How many lines in the records below contain the word "adjustment"? State only that number.

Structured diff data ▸
---+---

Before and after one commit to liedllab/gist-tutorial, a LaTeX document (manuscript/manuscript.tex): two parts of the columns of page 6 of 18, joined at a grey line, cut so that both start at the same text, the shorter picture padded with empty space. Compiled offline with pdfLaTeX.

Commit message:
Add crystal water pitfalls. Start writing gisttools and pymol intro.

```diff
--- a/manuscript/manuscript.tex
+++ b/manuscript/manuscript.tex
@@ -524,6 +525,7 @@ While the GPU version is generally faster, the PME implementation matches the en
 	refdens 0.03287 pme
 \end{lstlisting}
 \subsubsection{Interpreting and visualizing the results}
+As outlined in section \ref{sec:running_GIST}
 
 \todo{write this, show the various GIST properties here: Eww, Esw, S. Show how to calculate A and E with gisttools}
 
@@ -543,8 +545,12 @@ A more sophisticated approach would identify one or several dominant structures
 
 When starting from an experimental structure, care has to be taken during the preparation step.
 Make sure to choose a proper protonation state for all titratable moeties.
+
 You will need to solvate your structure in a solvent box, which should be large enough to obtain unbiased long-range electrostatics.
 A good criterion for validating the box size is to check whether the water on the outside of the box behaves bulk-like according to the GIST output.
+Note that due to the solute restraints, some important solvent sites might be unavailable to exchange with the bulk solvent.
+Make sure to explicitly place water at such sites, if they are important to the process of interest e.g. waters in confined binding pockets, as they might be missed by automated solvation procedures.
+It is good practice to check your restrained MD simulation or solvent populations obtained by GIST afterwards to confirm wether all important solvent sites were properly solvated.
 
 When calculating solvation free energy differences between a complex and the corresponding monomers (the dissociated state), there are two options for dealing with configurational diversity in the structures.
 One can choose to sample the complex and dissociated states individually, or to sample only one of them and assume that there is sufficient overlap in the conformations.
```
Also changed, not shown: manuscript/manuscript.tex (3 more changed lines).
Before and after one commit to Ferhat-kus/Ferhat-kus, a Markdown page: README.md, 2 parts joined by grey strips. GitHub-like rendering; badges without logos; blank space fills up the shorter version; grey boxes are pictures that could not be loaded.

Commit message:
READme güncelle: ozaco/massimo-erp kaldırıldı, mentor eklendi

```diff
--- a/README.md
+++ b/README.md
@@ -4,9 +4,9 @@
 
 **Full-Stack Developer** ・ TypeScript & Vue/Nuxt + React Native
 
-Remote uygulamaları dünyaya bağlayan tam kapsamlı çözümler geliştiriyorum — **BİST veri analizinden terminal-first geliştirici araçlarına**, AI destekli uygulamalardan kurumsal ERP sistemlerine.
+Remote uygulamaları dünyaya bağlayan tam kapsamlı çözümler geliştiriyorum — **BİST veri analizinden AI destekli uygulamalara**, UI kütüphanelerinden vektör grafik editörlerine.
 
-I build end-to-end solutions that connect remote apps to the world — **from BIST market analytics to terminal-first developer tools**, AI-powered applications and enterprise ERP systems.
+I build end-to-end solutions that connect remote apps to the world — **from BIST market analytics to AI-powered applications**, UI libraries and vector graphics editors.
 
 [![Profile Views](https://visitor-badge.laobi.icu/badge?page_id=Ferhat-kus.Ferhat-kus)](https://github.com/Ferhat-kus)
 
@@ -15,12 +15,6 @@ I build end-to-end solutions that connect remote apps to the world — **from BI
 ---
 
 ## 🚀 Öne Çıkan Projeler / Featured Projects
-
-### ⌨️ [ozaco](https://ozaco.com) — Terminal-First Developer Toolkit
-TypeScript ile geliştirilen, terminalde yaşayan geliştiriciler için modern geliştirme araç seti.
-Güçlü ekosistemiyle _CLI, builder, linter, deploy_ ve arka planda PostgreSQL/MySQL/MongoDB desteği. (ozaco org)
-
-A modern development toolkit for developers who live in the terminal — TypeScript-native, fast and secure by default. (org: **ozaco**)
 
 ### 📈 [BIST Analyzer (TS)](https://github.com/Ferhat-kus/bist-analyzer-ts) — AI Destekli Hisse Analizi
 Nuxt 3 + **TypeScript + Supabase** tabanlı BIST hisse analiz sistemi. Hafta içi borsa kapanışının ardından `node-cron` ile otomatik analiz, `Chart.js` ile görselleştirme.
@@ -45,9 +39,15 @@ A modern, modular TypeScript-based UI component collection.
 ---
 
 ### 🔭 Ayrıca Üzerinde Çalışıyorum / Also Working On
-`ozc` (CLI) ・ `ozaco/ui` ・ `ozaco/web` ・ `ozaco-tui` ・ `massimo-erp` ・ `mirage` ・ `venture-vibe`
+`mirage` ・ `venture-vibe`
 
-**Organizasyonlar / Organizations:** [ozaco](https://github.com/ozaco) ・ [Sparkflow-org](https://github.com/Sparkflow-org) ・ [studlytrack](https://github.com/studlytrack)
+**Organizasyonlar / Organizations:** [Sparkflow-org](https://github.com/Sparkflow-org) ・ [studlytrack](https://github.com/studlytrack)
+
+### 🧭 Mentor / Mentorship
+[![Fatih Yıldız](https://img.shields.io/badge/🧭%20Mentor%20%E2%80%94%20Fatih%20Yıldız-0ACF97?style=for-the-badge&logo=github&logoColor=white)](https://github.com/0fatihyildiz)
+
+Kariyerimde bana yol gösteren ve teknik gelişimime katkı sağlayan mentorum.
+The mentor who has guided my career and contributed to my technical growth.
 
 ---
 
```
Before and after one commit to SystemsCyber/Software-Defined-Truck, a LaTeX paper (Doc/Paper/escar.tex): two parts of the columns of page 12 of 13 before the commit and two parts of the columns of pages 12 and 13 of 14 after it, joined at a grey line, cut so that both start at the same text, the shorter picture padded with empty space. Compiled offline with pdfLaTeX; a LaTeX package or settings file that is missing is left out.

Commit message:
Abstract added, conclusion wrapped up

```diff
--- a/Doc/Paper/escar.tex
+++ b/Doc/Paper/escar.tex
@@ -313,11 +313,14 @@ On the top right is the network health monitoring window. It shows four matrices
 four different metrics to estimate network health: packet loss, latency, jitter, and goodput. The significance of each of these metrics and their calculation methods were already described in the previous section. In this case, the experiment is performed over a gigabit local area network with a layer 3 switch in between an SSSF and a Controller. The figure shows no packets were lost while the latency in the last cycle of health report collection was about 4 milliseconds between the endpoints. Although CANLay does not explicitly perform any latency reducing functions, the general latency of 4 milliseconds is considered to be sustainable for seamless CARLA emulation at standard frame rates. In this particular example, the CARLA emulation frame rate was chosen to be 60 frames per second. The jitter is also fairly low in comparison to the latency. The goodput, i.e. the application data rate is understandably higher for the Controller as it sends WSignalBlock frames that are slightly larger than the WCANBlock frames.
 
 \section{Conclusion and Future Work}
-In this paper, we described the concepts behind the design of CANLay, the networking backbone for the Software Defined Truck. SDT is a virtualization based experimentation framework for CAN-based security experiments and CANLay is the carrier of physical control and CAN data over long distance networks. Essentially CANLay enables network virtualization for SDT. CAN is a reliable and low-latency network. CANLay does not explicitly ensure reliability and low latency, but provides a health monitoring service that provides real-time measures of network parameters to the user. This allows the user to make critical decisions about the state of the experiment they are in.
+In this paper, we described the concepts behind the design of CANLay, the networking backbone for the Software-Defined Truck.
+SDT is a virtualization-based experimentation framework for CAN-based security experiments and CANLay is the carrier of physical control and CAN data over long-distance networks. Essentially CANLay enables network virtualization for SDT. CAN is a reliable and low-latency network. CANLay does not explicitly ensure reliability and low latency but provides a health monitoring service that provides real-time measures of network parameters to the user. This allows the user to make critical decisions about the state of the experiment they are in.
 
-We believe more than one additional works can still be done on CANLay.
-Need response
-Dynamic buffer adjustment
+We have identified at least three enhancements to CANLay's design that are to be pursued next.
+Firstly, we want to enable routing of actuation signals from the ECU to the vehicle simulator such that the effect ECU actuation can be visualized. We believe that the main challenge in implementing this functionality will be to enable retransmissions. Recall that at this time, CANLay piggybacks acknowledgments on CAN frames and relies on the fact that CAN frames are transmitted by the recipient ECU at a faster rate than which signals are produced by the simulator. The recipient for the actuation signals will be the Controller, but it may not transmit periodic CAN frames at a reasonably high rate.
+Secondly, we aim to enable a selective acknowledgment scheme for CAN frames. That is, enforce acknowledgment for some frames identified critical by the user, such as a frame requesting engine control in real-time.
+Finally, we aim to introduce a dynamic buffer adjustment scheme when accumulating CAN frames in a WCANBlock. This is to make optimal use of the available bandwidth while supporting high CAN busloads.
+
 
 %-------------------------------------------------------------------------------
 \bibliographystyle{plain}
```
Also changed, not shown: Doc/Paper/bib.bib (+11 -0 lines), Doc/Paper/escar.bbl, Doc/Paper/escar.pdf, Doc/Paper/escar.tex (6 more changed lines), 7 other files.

---+---

REPLY ▸ 2